#### [What you should do]
Output the entries as they appear, skipping images.

*** Opening Listed entries ***

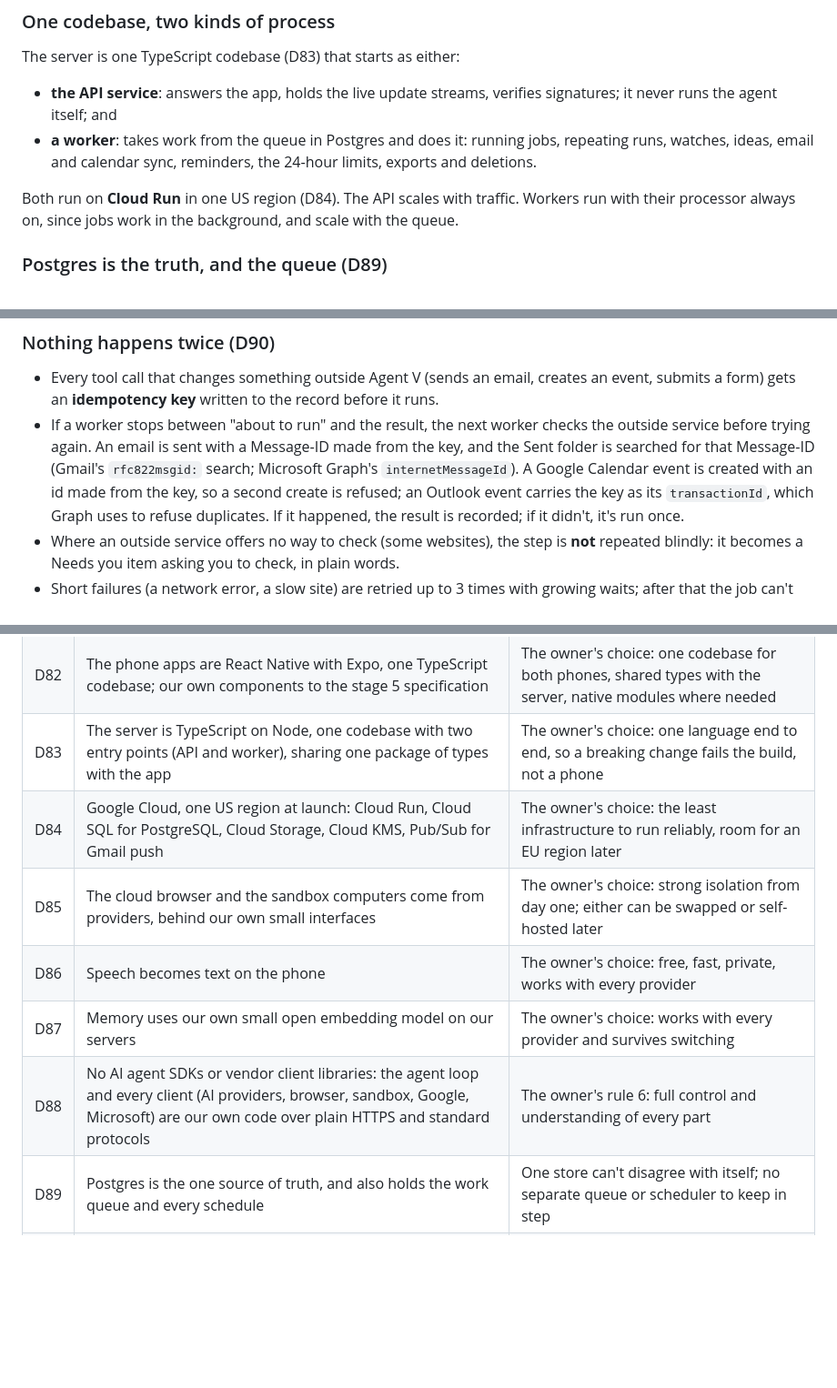
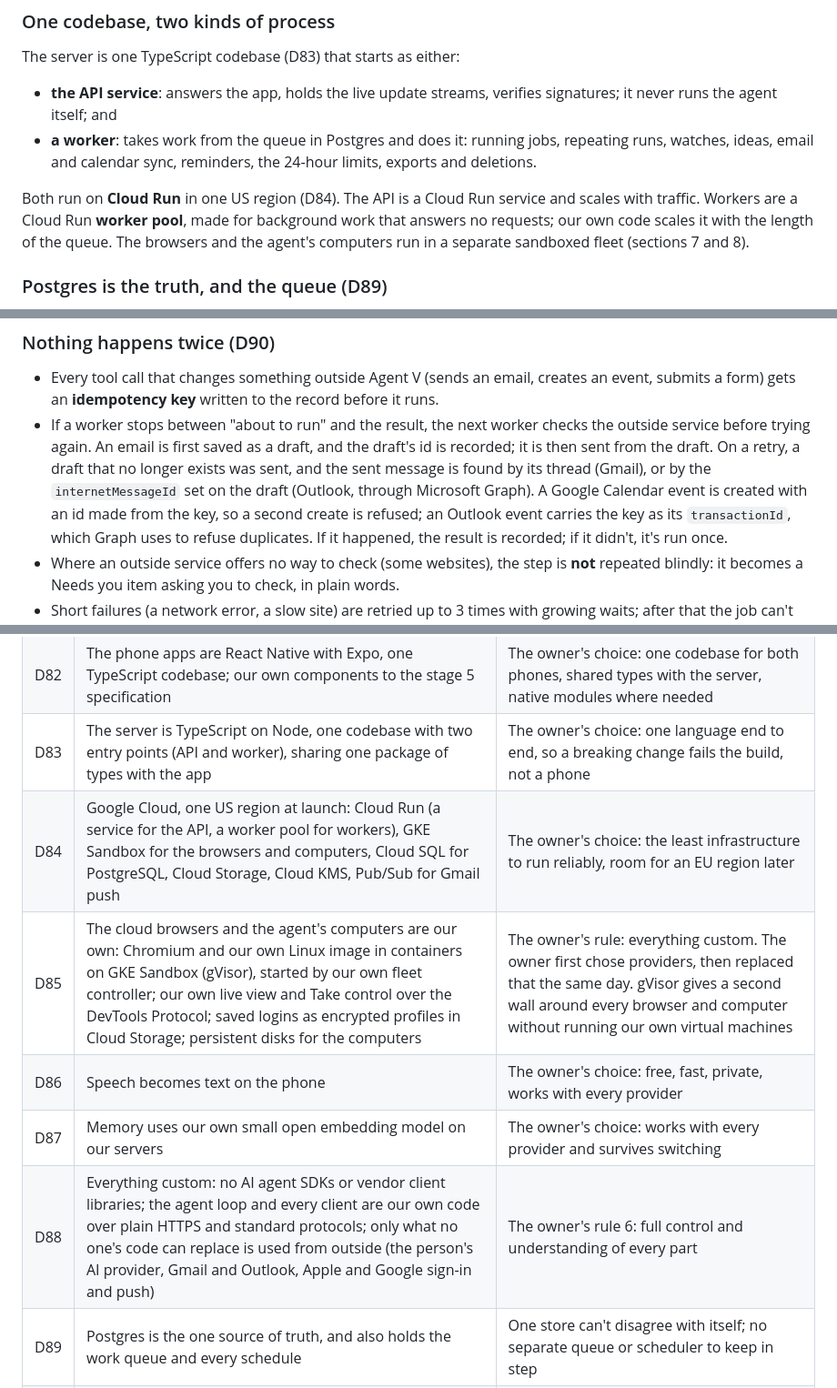
Before and after one commit to vyotiqai/agent-v, a Markdown page: docs/design/06-technical-design.md, 3 parts joined by grey strips. Shown at 91% size. Rendered like a GitHub page; blank space fills up the shorter version.

```diff
--- a/docs/design/06-technical-design.md
+++ b/docs/design/06-technical-design.md
@@ -133,8 +139,10 @@ The server is one TypeScript codebase (D83) that starts as either:
 - **a worker**: takes work from the queue in Postgres and does it: running jobs, repeating runs,
   watches, ideas, email and calendar sync, reminders, the 24-hour limits, exports and deletions.
 
-Both run on **Cloud Run** in one US region (D84). The API scales with traffic. Workers run with
-their processor always on, since jobs work in the background, and scale with the queue.
+Both run on **Cloud Run** in one US region (D84). The API is a Cloud Run service and scales with
+traffic. Workers are a Cloud Run **worker pool**, made for background work that answers no
+requests; our own code scales it with the length of the queue. The browsers and the agent's
+computers run in a separate sandboxed fleet (sections 7 and 8).
 
 ### Postgres is the truth, and the queue (D89)
 
@@ -201,9 +209,10 @@ are safe.
 - Every tool call that changes something outside Agent V (sends an email, creates an event,
   submits a form) gets an **idempotency key** written to the record before it runs.
 - If a worker stops between "about to run" and the result, the next worker checks the outside
-  service before trying again. An email is sent with a Message-ID made from the key, and the
-  Sent folder is searched for that Message-ID (Gmail's `rfc822msgid:` search; Microsoft Graph's
-  `internetMessageId`). A Google Calendar event is created with an id made from the key, so a
+  service before trying again. An email is first saved as a draft, and the draft's id is
+  recorded; it is then sent from the draft. On a retry, a draft that no longer exists was sent, and
+  the sent message is found by its thread (Gmail), or by the `internetMessageId` set on the draft
+  (Outlook, through Microsoft Graph). A Google Calendar event is created with an id made from the key, so a
   second create is refused; an Outlook event carries the key as its `transactionId`, which Graph
   uses to refuse duplicates. If it happened, the result is recorded; if it didn't, it's run once.
 - Where an outside service offers no way to check (some websites), the step is **not** repeated
@@ -448,11 +484,11 @@ export and deletion (part 2) are complete by construction.
 | D81 | Stage 6 comes in two parts: the system, then running it safely | Each is reviewed properly; neither is rushed |
 | D82 | The phone apps are React Native with Expo, one TypeScript codebase; our own components to the stage 5 specification | The owner's choice: one codebase for both phones, shared types with the server, native modules where needed |
 | D83 | The server is TypeScript on Node, one codebase with two entry points (API and worker), sharing one package of types with the app | The owner's choice: one language end to end, so a breaking change fails the build, not a phone |
-| D84 | Google Cloud, one US region at launch: Cloud Run, Cloud SQL for PostgreSQL, Cloud Storage, Cloud KMS, Pub/Sub for Gmail push | The owner's choice: the least infrastructure to run reliably, room for an EU region later |
-| D85 | The cloud browser and the sandbox computers come from providers, behind our own small interfaces | The owner's choice: strong isolation from day one; either can be swapped or self-hosted later |
+| D84 | Google Cloud, one US region at launch: Cloud Run (a service for the API, a worker pool for workers), GKE Sandbox for the browsers and computers, Cloud SQL for PostgreSQL, Cloud Storage, Cloud KMS, Pub/Sub for Gmail push | The owner's choice: the least infrastructure to run reliably, room for an EU region later |
+| D85 | The cloud browsers and the agent's computers are our own: Chromium and our own Linux image in containers on GKE Sandbox (gVisor), started by our own fleet controller; our own live view and Take control over the DevTools Protocol; saved logins as encrypted profiles in Cloud Storage; persistent disks for the computers | The owner's rule: everything custom. The owner first chose providers, then replaced that the same day. gVisor gives a second wall around every browser and computer without running our own virtual machines |
 | D86 | Speech becomes text on the phone | The owner's choice: free, fast, private, works with every provider |
 | D87 | Memory uses our own small open embedding model on our servers | The owner's choice: works with every provider and survives switching |
-| D88 | No AI agent SDKs or vendor client libraries: the agent loop and every client (AI providers, browser, sandbox, Google, Microsoft) are our own code over plain HTTPS and standard protocols | The owner's rule 6: full control and understanding of every part |
+| D88 | Everything custom: no AI agent SDKs or vendor client libraries; the agent loop and every client are our own code over plain HTTPS and standard protocols; only what no one's code can replace is used from outside (the person's AI provider, Gmail and Outlook, Apple and Google sign-in and push) | The owner's rule 6: full control and understanding of every part |
 | D89 | Postgres is the one source of truth, and also holds the work queue and every schedule | One store can't disagree with itself; no separate queue or scheduler to keep in step |
 | D90 | Every change is recorded before and after it happens; outside actions carry an idempotency key and are checked before any retry; where they can't be checked, you're asked | A crash or deploy never loses work or sends anything twice |
 | D91 | Action levels, hard limits and "ask less" rules are enforced by our code, per tool and per browser action; when unsure, the higher level | The model proposes; the server decides |
```
Also changed, not shown: other parts of docs/design/06-technical-design.md (+75 -41 lines), docs/design/README.md (+6 -3 lines).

*** Closing Listed entries ***

#### [Solution to the exercise]
Before and after one commit to vyotiqai/agent-v, a Markdown page: docs/design/06-technical-design.md, 3 parts joined by grey strips. Shown at 91% size. Rendered like a GitHub page; blank space fills up the shorter version.

```diff
--- a/docs/design/06-technical-design.md
+++ b/docs/design/06-technical-design.md
@@ -133,8 +139,10 @@ The server is one TypeScript codebase (D83) that starts as either:
 - **a worker**: takes work from the queue in Postgres and does it: running jobs, repeating runs,
   watches, ideas, email and calendar sync, reminders, the 24-hour limits, exports and deletions.
 
-Both run on **Cloud Run** in one US region (D84). The API scales with traffic. Workers run with
-their processor always on, since jobs work in the background, and scale with the queue.
+Both run on **Cloud Run** in one US region (D84). The API is a Cloud Run service and scales with
+traffic. Workers are a Cloud Run **worker pool**, made for background work that answers no
+requests; our own code scales it with the length of the queue. The browsers and the agent's
+computers run in a separate sandboxed fleet (sections 7 and 8).
 
 ### Postgres is the truth, and the queue (D89)
 
@@ -201,9 +209,10 @@ are safe.
 - Every tool call that changes something outside Agent V (sends an email, creates an event,
   submits a form) gets an **idempotency key** written to the record before it runs.
 - If a worker stops between "about to run" and the result, the next worker checks the outside
-  service before trying again. An email is sent with a Message-ID made from the key, and the
-  Sent folder is searched for that Message-ID (Gmail's `rfc822msgid:` search; Microsoft Graph's
-  `internetMessageId`). A Google Calendar event is created with an id made from the key, so a
+  service before trying again. An email is first saved as a draft, and the draft's id is
+  recorded; it is then sent from the draft. On a retry, a draft that no longer exists was sent, and
+  the sent message is found by its thread (Gmail), or by the `internetMessageId` set on the draft
+  (Outlook, through Microsoft Graph). A Google Calendar event is created with an id made from the key, so a
   second create is refused; an Outlook event carries the key as its `transactionId`, which Graph
   uses to refuse duplicates. If it happened, the result is recorded; if it didn't, it's run once.
 - Where an outside service offers no way to check (some websites), the step is **not** repeated
@@ -448,11 +484,11 @@ export and deletion (part 2) are complete by construction.
 | D81 | Stage 6 comes in two parts: the system, then running it safely | Each is reviewed properly; neither is rushed |
 | D82 | The phone apps are React Native with Expo, one TypeScript codebase; our own components to the stage 5 specification | The owner's choice: one codebase for both phones, shared types with the server, native modules where needed |
 | D83 | The server is TypeScript on Node, one codebase with two entry points (API and worker), sharing one package of types with the app | The owner's choice: one language end to end, so a breaking change fails the build, not a phone |
-| D84 | Google Cloud, one US region at launch: Cloud Run, Cloud SQL for PostgreSQL, Cloud Storage, Cloud KMS, Pub/Sub for Gmail push | The owner's choice: the least infrastructure to run reliably, room for an EU region later |
-| D85 | The cloud browser and the sandbox computers come from providers, behind our own small interfaces | The owner's choice: strong isolation from day one; either can be swapped or self-hosted later |
+| D84 | Google Cloud, one US region at launch: Cloud Run (a service for the API, a worker pool for workers), GKE Sandbox for the browsers and computers, Cloud SQL for PostgreSQL, Cloud Storage, Cloud KMS, Pub/Sub for Gmail push | The owner's choice: the least infrastructure to run reliably, room for an EU region later |
+| D85 | The cloud browsers and the agent's computers are our own: Chromium and our own Linux image in containers on GKE Sandbox (gVisor), started by our own fleet controller; our own live view and Take control over the DevTools Protocol; saved logins as encrypted profiles in Cloud Storage; persistent disks for the computers | The owner's rule: everything custom. The owner first chose providers, then replaced that the same day. gVisor gives a second wall around every browser and computer without running our own virtual machines |
 | D86 | Speech becomes text on the phone | The owner's choice: free, fast, private, works with every provider |
 | D87 | Memory uses our own small open embedding model on our servers | The owner's choice: works with every provider and survives switching |
-| D88 | No AI agent SDKs or vendor client libraries: the agent loop and every client (AI providers, browser, sandbox, Google, Microsoft) are our own code over plain HTTPS and standard protocols | The owner's rule 6: full control and understanding of every part |
+| D88 | Everything custom: no AI agent SDKs or vendor client libraries; the agent loop and every client are our own code over plain HTTPS and standard protocols; only what no one's code can replace is used from outside (the person's AI provider, Gmail and Outlook, Apple and Google sign-in and push) | The owner's rule 6: full control and understanding of every part |
 | D89 | Postgres is the one source of truth, and also holds the work queue and every schedule | One store can't disagree with itself; no separate queue or scheduler to keep in step |
 | D90 | Every change is recorded before and after it happens; outside actions carry an idempotency key and are checked before any retry; where they can't be checked, you're asked | A crash or deploy never loses work or sends anything twice |
 | D91 | Action levels, hard limits and "ask less" rules are enforced by our code, per tool and per browser action; when unsure, the higher level | The model proposes; the server decides |
```
Also changed, not shown: other parts of docs/design/06-technical-design.md (+75 -41 lines), docs/design/README.md (+6 -3 lines).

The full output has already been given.